Manu Dibango's Awards
Gold album and Grammy Award nomination for best rhythm and blues instrumental performance, 1973, both for Soul Makossa.
- Selective Works
- Albums Manu Dibango, 1968.
- O Boso, 1971.
- Soma Loba, 1972.
- Soul Makossa, Atlantic, 1973.
- Super Kumba, 1974.
- Africadelic, 1975.
- (With Sly Dunbar and Robbie Shakespeare) Gone Clear, Island, 1979.
- (With Dunbar and Shakespeare) Ambassador, Island, 1981.
- Waka Juju, Sonodisc, 1982.
- Soft and Sweet, 1983.
- (As solo pianist) Melodies Africaines, Volumes 1 & 2, 1983.
- Abele Dance, RCA, 1984.
- (With Herbie Hancock and Wally Badarou) Electric Africa, Celluloid, 1985.
- Afrijazzy, Soul Paris, 1986.
- Polysonic, Bird Productions, 1990.
- Live '91, FNAC Music, 1991.
- (With others) Wakafrika (includes "Soul Makossa," "Ca Va Chouia," and "Biko"), Giant, 1994.
- Film scores L'herbe sauvage, Cote d'Ivoire, 1976.
- Ceddo, Senegal, 1976.
- Le prix de la liberte, Cameroon, 1976.
- Collins, John, Musicmakers of West Africa, Three Continents Press, 1985.
- Collins, John, West African Pop Roots, Temple University Press, 1992.
- Collins, John, and Paul Richards, "Popular Music in West Africa," World Music, Politics, and Social Change, edited by Simon Frith, Manchester University Press, 1989.
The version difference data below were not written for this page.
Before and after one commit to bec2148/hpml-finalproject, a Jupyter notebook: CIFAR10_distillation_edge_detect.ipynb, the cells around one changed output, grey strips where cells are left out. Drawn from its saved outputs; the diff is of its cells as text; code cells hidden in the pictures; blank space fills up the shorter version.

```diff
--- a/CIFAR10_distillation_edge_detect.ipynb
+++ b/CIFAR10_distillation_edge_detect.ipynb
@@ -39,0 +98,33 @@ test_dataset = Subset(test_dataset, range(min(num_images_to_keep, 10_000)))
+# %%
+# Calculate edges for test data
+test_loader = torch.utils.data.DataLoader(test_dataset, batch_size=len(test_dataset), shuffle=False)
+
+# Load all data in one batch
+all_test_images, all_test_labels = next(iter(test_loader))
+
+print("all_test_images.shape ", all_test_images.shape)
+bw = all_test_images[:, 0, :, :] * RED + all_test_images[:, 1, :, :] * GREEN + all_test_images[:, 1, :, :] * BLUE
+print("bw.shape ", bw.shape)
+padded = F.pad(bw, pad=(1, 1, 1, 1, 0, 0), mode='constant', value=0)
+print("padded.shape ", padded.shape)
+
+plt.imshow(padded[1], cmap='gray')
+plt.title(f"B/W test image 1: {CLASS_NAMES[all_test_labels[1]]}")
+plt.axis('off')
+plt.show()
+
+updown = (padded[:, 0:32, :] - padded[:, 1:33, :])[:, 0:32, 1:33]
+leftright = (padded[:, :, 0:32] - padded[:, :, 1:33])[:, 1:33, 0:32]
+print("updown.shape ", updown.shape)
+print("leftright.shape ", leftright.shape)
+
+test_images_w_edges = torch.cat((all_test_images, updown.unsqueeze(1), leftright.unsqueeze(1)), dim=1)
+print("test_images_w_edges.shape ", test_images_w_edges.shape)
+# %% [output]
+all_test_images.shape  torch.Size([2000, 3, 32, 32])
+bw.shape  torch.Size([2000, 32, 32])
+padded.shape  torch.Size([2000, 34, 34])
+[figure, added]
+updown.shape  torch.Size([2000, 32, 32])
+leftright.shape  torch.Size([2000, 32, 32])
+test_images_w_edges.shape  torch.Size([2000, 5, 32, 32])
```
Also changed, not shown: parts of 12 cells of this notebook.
- Periodicals Atlanta Journal and Constitution, July 31, 1994.
- Billboard, November 30, 1991; February 13, 1993; July 23, 1994.
- Boston Globe, July 12, 1992.
- Guardian, May 21, 1992; March 15, 1994.
- Melody Maker, November 24, 1984.
- New York Times, July 29, 1994.
- Rolling Stone, August 11, 1994.
- UNESCO Courier, March 1991.
- Vogue, May 1989.
- West Africa, November 8, 1982.